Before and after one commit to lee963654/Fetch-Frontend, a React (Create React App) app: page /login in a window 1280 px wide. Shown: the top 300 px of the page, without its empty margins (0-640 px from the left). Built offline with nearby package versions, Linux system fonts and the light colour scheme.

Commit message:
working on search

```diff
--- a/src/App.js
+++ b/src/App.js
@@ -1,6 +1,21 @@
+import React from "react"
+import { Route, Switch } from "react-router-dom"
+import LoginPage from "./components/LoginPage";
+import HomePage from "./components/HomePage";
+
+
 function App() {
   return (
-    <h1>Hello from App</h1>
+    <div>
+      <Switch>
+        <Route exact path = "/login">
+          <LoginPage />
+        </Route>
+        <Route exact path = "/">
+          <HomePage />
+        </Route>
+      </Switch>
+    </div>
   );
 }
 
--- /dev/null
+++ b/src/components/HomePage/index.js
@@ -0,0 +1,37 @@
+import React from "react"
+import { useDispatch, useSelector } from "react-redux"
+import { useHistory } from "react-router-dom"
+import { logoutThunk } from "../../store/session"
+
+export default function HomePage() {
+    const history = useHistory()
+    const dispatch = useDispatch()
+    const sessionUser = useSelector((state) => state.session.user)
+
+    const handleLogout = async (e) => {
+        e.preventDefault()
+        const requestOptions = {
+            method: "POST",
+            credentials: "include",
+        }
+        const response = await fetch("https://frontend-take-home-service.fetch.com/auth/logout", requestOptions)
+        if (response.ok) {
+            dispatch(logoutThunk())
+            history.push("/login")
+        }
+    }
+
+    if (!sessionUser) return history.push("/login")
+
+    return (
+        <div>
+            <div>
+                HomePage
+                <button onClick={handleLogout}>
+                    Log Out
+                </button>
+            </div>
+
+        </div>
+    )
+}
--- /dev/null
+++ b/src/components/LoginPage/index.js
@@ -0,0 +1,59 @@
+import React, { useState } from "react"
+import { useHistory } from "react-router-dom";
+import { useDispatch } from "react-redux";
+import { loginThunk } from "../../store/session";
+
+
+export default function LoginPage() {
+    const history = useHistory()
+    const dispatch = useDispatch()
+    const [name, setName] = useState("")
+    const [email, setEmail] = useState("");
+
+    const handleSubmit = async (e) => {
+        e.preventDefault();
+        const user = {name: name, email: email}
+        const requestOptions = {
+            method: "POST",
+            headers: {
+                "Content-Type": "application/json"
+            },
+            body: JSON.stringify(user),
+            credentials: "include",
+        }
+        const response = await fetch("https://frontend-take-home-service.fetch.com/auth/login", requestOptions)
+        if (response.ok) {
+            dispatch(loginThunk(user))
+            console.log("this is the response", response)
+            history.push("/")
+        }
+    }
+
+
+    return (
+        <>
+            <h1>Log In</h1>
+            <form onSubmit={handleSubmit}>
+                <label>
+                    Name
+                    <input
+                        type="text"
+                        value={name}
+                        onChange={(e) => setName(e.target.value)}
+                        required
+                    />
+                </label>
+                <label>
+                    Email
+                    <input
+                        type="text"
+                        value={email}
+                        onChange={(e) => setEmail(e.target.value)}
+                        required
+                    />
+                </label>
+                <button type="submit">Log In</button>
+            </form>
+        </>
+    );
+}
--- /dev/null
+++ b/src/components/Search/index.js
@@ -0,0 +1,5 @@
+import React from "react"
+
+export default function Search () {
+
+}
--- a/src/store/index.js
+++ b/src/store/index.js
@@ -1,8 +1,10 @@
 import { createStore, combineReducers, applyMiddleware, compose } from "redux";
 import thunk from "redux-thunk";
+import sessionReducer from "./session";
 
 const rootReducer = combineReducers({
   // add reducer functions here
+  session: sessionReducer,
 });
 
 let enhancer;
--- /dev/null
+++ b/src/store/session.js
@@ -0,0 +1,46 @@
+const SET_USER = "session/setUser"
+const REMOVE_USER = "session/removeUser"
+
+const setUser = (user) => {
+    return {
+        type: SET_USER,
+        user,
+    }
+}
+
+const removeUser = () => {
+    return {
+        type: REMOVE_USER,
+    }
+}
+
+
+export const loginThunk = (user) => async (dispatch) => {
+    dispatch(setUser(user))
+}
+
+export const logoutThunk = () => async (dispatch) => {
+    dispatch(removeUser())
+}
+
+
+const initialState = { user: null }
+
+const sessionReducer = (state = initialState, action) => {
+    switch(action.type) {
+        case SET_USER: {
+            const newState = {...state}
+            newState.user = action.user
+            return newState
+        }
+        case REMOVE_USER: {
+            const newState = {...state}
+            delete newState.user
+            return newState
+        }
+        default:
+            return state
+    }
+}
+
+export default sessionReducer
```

--

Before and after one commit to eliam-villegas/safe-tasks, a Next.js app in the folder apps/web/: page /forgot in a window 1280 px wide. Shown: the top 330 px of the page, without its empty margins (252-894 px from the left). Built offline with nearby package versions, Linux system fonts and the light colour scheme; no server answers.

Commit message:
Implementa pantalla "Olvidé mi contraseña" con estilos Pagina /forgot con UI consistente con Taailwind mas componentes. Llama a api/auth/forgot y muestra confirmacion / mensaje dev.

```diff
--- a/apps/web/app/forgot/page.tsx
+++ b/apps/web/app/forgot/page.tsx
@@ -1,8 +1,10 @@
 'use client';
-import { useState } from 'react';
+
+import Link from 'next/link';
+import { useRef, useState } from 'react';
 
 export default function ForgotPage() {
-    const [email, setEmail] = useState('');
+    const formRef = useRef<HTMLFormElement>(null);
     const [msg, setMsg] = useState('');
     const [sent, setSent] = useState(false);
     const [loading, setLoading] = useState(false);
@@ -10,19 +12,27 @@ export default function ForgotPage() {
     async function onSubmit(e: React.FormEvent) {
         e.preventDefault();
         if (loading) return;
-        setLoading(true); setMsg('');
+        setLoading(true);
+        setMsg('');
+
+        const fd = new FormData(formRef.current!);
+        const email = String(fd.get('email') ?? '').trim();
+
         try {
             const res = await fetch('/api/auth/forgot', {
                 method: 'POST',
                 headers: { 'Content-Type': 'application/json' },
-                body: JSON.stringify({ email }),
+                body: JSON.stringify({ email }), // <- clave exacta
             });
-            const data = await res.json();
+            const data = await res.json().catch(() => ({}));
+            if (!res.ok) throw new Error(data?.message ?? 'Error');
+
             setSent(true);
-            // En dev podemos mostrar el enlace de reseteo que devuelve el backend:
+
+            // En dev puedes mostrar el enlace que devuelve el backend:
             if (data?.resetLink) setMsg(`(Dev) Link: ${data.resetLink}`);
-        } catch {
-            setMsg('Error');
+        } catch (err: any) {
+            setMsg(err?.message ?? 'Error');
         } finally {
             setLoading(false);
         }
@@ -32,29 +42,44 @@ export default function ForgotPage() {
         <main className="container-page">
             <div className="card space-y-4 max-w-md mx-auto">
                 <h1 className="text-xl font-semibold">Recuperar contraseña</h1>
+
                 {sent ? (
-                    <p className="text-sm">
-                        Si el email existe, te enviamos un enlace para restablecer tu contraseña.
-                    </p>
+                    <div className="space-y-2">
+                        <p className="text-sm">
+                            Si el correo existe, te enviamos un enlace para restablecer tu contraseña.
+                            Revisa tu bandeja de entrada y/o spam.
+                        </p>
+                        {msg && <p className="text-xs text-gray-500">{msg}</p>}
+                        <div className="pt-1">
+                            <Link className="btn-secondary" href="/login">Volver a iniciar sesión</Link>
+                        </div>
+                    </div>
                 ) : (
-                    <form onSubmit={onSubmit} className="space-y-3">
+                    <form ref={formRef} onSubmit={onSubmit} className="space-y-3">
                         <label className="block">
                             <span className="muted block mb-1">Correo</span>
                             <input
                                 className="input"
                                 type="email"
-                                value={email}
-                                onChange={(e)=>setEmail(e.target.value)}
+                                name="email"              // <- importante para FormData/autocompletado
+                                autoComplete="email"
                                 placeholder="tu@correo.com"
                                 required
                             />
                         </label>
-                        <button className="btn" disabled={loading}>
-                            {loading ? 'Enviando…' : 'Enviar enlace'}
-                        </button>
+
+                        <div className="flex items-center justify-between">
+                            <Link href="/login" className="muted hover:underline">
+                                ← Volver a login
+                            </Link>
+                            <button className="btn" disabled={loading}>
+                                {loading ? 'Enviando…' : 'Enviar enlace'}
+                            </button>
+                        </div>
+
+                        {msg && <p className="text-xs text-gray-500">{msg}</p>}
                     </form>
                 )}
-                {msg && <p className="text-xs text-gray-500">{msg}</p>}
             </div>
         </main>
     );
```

• _What the exercise asks_:
All lines in the records that contain "button" are to be copied and returned.

• _Response below_:
+                <button onClick={handleLogout}>
+                </button>
+                <button type="submit">Log In</button>
-                        <button className="btn" disabled={loading}>
-                        </button>
+                            <button className="btn" disabled={loading}>
+                            </button>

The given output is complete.